Much of the pollution and degradation of our streams and river comes from what happens on the surrounding lands.  Landscaping and gardening practices can either harm or help water quality.  Once we understand the impact of our land practices, we can adopt practices in our own backyards that promote clean water and healthy habitats.  The “Resources” section of the website provides details on the practices below.

  • Reduce the Use of Pesticides, Insecticides, and Fertilizers.  Chemicals contained in pesticides and insecticides pose risks to human, bird, and animal health.  Nitrogen and phosphorus from fertilizers that flows off yards cause eutrophication or algae blooms, which in turn reduce the level of dissolved oxygen needed for aquatic organisms.  Removing vegetation even when replaced by lawns increases polluted stormwater runoff and can lead to lost wetlands and riparian buffers and cause erosion and sedimentation.
    • Plant pest-resistant, native species.
    • Rotate garden crops to reduce infestation.
    • Use mulch and time plantings to avoid peak infestation periods.
    • Hand pull weeds.
    • Use biological, mechanical or botanical controls as needed for particular pest problems.
  • Keep rainwater where it falls by planting a rain garden and using rain barrels
    • Rain barrels irrigate gardens while capturing pollutants that wash off roofs.
    • Use mulch instead of impervious plastic coverings to increases absorption in bare areas.
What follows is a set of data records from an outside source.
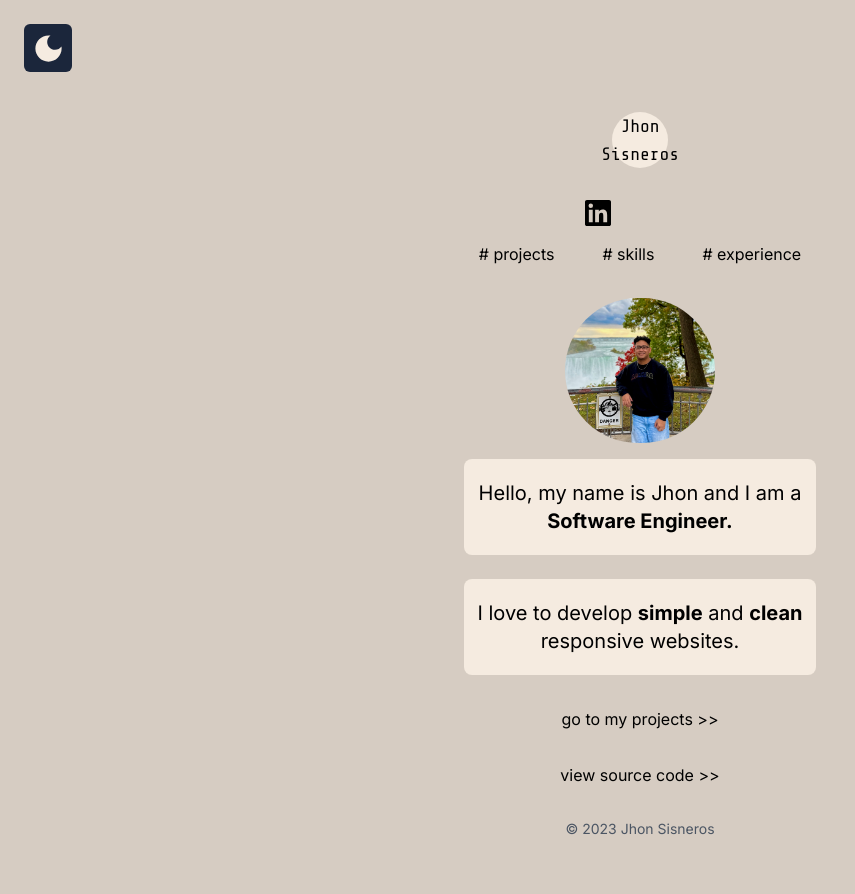
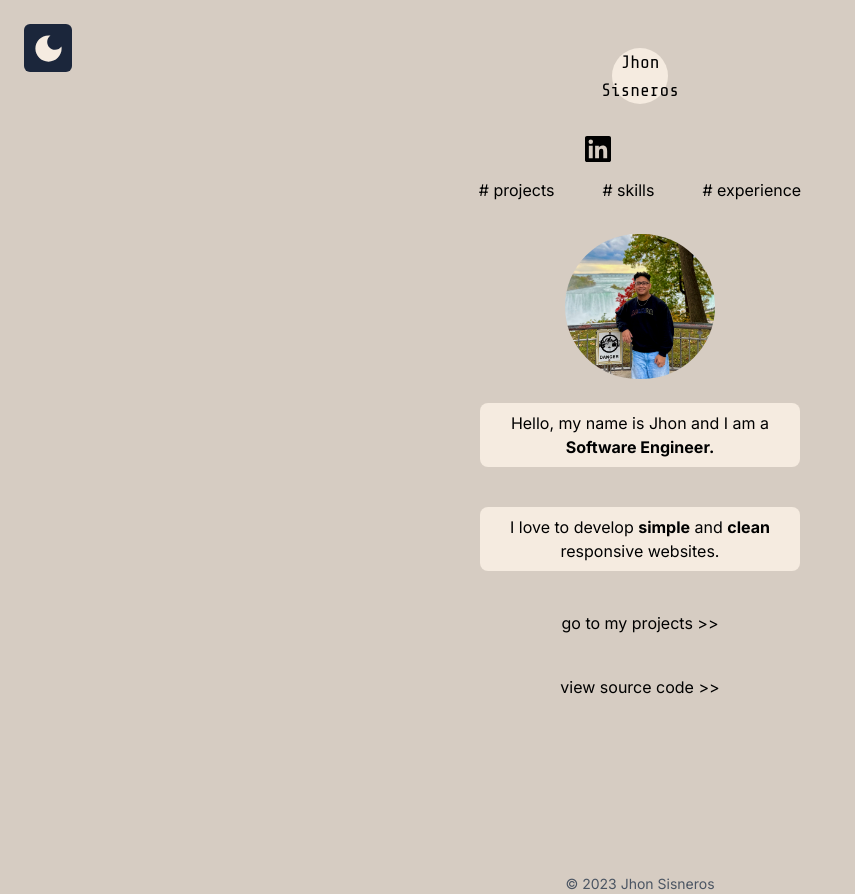
Before and after one commit to jayhons99/personal-website, a Next.js app: page / in a window 1280 px wide. Shown: the whole page, without its empty margins (0-855 px from the left). Before the commit the page ends 855 px from the top, so only its background shows below. Built offline with nearby package versions, Linux system fonts and the light colour scheme; some icons are missing.

Commit message:
fixed styling issues

```diff
--- a/src/app/globals.css
+++ b/src/app/globals.css
@@ -37,7 +37,7 @@
   }
 
   .home-card {
-    @apply bg-light dark:bg-dark flex justify-center items-center h-[4rem] w-[20rem] rounded-lg md:text-xl md:h-[6rem] md:w-[22rem];
+    @apply bg-light dark:bg-dark flex justify-center items-center h-[4rem] w-[20rem] rounded-lg;
   }
 
   .card-layout-lg {
--- a/src/app/page.js
+++ b/src/app/page.js
@@ -9,7 +9,7 @@ export default function Home() {
   return (
     <>
       <PageWrapper>
-        <main className="flex flex-col items-center dark:text-textDark">
+        <main className="flex flex-col min-h-[calc(100vh-20vh)] items-center dark:text-textDark gap-y-2">
           <Image
             src="/cropped.jpg"
             alt="picture of me"
--- a/src/app/projects/page.jsx
+++ b/src/app/projects/page.jsx
@@ -7,7 +7,7 @@ import PageWrapper from "@/components/PageWrapper";
 const Page = () => {
   return (
     <PageWrapper>
-      <div className="flex flex-col justify-center items-center text-center dark:text-textDark">
+      <div className="flex flex-col min-h-[calc(100vh-20vh)] justify-center items-center text-center dark:text-textDark">
         <h1 className="heading"># projects</h1>
         <div className="project-layout-lg">
           {projectsList.map((item, i) => {
--- a/src/components/Footer.jsx
+++ b/src/components/Footer.jsx
@@ -1,8 +1,8 @@
 const Footer = () => {
   return (
     <>
-      <p className="text-center text-sm relative bottom-0 w-full text-gray-600 pb-4 mt-8 dark:text-textDark">
-        &copy; 2023 Jhon Sisneros
+      <p className="text-center text-sm relative bottom-0 w-full text-gray-600 dark:text-textDark">
+        &copy; {new Date().getFullYear()} Jhon Sisneros
       </p>
     </>
   );
--- a/src/components/Navbar.jsx
+++ b/src/components/Navbar.jsx
@@ -4,7 +4,7 @@ import { Icon } from "@iconify/react";
 
 const Navbar = ({ links }) => {
   return (
-    <header className="flex flex-col justify-center items-center pt-16 pb-8">
+    <header className="flex flex-col mb-8 justify-center items-center">
       <Logo />
       <div className="flex flex-col justify-between gap-[16px] mt-8 dark:text-textDark">
         <nav className="flex justify-center gap-[16px]">
```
    • Plant terraced or sloped rain gardens to directly capture roof runoff.
    • Plant vegetated swales capture and treat stormwater along curbs and roads.
    • Green roofs have numerous benefits for homeowners and the environment.symphony_village_rain_garden
  • Maintain vegetated buffers
    • Establish “no mow” buffer zones around wetlands and bodies of water.
    • Minimize lawn/turf areas and use native, low-maintenance plantings.
    • Cut lawns no shorter than 3” to establish deep roots.
    • Plant cover crops.  For more information, call the Queen Anne’s Soil Conservation District at 410-758-3136, ext. 3